>>

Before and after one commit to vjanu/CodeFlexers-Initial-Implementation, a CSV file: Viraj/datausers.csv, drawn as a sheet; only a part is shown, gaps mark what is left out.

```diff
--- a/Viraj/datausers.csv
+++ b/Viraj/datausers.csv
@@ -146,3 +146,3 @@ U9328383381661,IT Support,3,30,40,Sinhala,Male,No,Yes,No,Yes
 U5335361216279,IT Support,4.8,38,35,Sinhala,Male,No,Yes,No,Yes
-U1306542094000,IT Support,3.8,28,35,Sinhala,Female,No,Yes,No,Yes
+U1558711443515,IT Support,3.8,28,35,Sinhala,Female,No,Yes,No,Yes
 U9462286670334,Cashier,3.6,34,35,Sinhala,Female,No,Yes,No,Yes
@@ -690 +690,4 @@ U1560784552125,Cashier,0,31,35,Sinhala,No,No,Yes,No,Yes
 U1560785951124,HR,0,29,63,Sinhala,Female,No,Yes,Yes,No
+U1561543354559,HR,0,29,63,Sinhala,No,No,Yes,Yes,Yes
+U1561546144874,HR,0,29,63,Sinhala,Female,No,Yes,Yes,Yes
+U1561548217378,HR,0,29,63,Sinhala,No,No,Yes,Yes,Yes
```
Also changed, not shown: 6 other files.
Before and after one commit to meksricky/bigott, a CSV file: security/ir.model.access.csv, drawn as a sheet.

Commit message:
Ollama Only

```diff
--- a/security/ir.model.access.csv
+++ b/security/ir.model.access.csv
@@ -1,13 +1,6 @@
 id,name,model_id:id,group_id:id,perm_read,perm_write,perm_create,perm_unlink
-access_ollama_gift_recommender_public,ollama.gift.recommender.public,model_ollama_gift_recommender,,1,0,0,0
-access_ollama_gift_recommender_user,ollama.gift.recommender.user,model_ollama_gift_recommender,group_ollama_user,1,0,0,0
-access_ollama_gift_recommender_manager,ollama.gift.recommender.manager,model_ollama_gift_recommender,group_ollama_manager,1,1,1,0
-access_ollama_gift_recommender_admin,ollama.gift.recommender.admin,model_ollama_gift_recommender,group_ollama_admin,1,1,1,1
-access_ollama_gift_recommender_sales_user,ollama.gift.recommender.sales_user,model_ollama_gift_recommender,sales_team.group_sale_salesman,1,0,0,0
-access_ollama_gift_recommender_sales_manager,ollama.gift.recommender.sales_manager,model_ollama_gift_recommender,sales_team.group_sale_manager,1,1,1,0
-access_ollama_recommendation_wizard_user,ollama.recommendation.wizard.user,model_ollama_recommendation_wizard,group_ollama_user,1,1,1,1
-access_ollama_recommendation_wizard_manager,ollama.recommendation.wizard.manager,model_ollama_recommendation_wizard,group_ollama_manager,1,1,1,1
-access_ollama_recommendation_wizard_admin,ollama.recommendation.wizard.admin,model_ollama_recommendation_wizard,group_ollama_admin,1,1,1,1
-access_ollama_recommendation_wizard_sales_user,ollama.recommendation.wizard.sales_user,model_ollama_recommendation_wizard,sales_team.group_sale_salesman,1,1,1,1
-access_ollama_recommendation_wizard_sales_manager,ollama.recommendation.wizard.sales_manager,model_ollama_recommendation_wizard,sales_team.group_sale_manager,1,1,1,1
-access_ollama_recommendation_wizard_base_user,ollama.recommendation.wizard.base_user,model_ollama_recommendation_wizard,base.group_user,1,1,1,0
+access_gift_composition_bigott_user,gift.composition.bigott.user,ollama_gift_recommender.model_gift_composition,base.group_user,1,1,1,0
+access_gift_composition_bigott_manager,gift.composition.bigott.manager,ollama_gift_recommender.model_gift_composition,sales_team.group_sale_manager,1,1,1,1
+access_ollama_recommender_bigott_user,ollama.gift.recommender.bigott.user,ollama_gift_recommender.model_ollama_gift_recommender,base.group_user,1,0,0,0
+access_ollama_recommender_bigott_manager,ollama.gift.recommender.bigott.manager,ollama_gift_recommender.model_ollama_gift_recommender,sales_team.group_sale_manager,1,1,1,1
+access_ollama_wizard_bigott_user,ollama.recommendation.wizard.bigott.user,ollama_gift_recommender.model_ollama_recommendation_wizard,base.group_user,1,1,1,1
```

<<

» Goal of the exercise: Please reproduce each record precisely as written.

» Written solution:
Before and after one commit to vjanu/CodeFlexers-Initial-Implementation, a CSV file: Viraj/datausers.csv, drawn as a sheet; only a part is shown, gaps mark what is left out.

```diff
--- a/Viraj/datausers.csv
+++ b/Viraj/datausers.csv
@@ -146,3 +146,3 @@ U9328383381661,IT Support,3,30,40,Sinhala,Male,No,Yes,No,Yes
 U5335361216279,IT Support,4.8,38,35,Sinhala,Male,No,Yes,No,Yes
-U1306542094000,IT Support,3.8,28,35,Sinhala,Female,No,Yes,No,Yes
+U1558711443515,IT Support,3.8,28,35,Sinhala,Female,No,Yes,No,Yes
 U9462286670334,Cashier,3.6,34,35,Sinhala,Female,No,Yes,No,Yes
@@ -690 +690,4 @@ U1560784552125,Cashier,0,31,35,Sinhala,No,No,Yes,No,Yes
 U1560785951124,HR,0,29,63,Sinhala,Female,No,Yes,Yes,No
+U1561543354559,HR,0,29,63,Sinhala,No,No,Yes,Yes,Yes
+U1561546144874,HR,0,29,63,Sinhala,Female,No,Yes,Yes,Yes
+U1561548217378,HR,0,29,63,Sinhala,No,No,Yes,Yes,Yes
```
Also changed, not shown: 6 other files.
Before and after one commit to meksricky/bigott, a CSV file: security/ir.model.access.csv, drawn as a sheet.

Commit message:
Ollama Only

```diff
--- a/security/ir.model.access.csv
+++ b/security/ir.model.access.csv
@@ -1,13 +1,6 @@
 id,name,model_id:id,group_id:id,perm_read,perm_write,perm_create,perm_unlink
-access_ollama_gift_recommender_public,ollama.gift.recommender.public,model_ollama_gift_recommender,,1,0,0,0
-access_ollama_gift_recommender_user,ollama.gift.recommender.user,model_ollama_gift_recommender,group_ollama_user,1,0,0,0
-access_ollama_gift_recommender_manager,ollama.gift.recommender.manager,model_ollama_gift_recommender,group_ollama_manager,1,1,1,0
-access_ollama_gift_recommender_admin,ollama.gift.recommender.admin,model_ollama_gift_recommender,group_ollama_admin,1,1,1,1
-access_ollama_gift_recommender_sales_user,ollama.gift.recommender.sales_user,model_ollama_gift_recommender,sales_team.group_sale_salesman,1,0,0,0
-access_ollama_gift_recommender_sales_manager,ollama.gift.recommender.sales_manager,model_ollama_gift_recommender,sales_team.group_sale_manager,1,1,1,0
-access_ollama_recommendation_wizard_user,ollama.recommendation.wizard.user,model_ollama_recommendation_wizard,group_ollama_user,1,1,1,1
-access_ollama_recommendation_wizard_manager,ollama.recommendation.wizard.manager,model_ollama_recommendation_wizard,group_ollama_manager,1,1,1,1
-access_ollama_recommendation_wizard_admin,ollama.recommendation.wizard.admin,model_ollama_recommendation_wizard,group_ollama_admin,1,1,1,1
-access_ollama_recommendation_wizard_sales_user,ollama.recommendation.wizard.sales_user,model_ollama_recommendation_wizard,sales_team.group_sale_salesman,1,1,1,1
-access_ollama_recommendation_wizard_sales_manager,ollama.recommendation.wizard.sales_manager,model_ollama_recommendation_wizard,sales_team.group_sale_manager,1,1,1,1
-access_ollama_recommendation_wizard_base_user,ollama.recommendation.wizard.base_user,model_ollama_recommendation_wizard,base.group_user,1,1,1,0
+access_gift_composition_bigott_user,gift.composition.bigott.user,ollama_gift_recommender.model_gift_composition,base.group_user,1,1,1,0
+access_gift_composition_bigott_manager,gift.composition.bigott.manager,ollama_gift_recommender.model_gift_composition,sales_team.group_sale_manager,1,1,1,1
+access_ollama_recommender_bigott_user,ollama.gift.recommender.bigott.user,ollama_gift_recommender.model_ollama_gift_recommender,base.group_user,1,0,0,0
+access_ollama_recommender_bigott_manager,ollama.gift.recommender.bigott.manager,ollama_gift_recommender.model_ollama_gift_recommender,sales_team.group_sale_manager,1,1,1,1
+access_ollama_wizard_bigott_user,ollama.recommendation.wizard.bigott.user,ollama_gift_recommender.model_ollama_recommendation_wizard,base.group_user,1,1,1,1
```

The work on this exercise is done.